NEW YORK — Consulting firm Accenture plans to spend more than $200 million over the next three years to help train and educate disadvantaged people with job skills for the digital age.
“As a technology leader, we have an obligation to apply new scalable technology solutions to help solve complex societal challenges,” said Pierre Nanterme, Accenture’s chairman and CEO. “Our investments will continue to empower Accenture to produce socially minded partnerships and programs that will have a profound impact on the lives of millions of people throughout the world, now and for the future.”
Accenture’s commitment will help support Skills to Succeed, Tech4Good, Accenture Development Partnerships and related Accenture initiatives.
The company’s Skills to Succeed initiative advances employment and entrepreneurship opportunities, leveraging digital innovation to help close employment gaps at scale. Together with a network of nonprofits and other ecosystem partners, Accenture has since 2010 equipped more than 2.2 million people with the skills to get a job or build a business, with a goal of equipping a total of more than 3 million people by 2020. Examples of Accenture’s Skills to Succeed partnerships include:
- Helping Youth Business USA develop a platform that uses artificial intelligence and analytics to connect young entrepreneurs from under-represented communities with the resources, skills, training and mentoring needed to grow their business.

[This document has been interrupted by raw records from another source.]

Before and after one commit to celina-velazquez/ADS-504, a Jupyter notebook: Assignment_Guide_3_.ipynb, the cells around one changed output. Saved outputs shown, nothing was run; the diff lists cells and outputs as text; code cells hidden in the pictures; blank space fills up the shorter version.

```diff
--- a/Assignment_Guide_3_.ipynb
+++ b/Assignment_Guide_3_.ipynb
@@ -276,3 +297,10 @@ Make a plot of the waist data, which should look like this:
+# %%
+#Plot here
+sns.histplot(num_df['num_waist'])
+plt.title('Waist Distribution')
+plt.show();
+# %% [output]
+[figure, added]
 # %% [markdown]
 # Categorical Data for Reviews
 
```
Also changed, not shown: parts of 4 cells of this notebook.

- Working with Rede Cidadã and Instituto Ser Mais in Brazil to provide low-income populations with the business and technical skills they need to build meaningful, lasting careers in technology, including the opportunity to be hired by Accenture.
Accenture’s Tech4Good projects use advanced technologies to help solve critical challenges facing business and society. For instance, the company collaborated with The Grameen Foundation India, using technologies from AI to augmented reality, to help disadvantaged people improve their financial literacy to enhance their financial and social well-being. In collaboration with Club Egalité, Accenture Labs in Sophia Antipolis, France, is developing a virtual-reality game that helps primary and middle school students explore future-proof jobs and develop critical skills for the digital economy, with the goal of encouraging an interest in STEM careers.
Accenture Development Partnerships works across government, business and civil society, applying business and technology solutions to build capacity and strengthen programs for development organizations around the globe. For example, Accenture collaborated with the Spanish Ministry of Employment and a consortium of nonprofit partners and corporations in 2013 to create Emplea+, an online program that helps marginalized individuals develop technical, digital and soft skills needed for employment.
“The opportunity to improve lives requires collaboration across business, government and non-governmental organizations,” Nanterme said. “As leaders weigh new technologies and applications, we all must ask ourselves: Does this benefit the next generation? If the answer is yes, it’s the right thing to do.”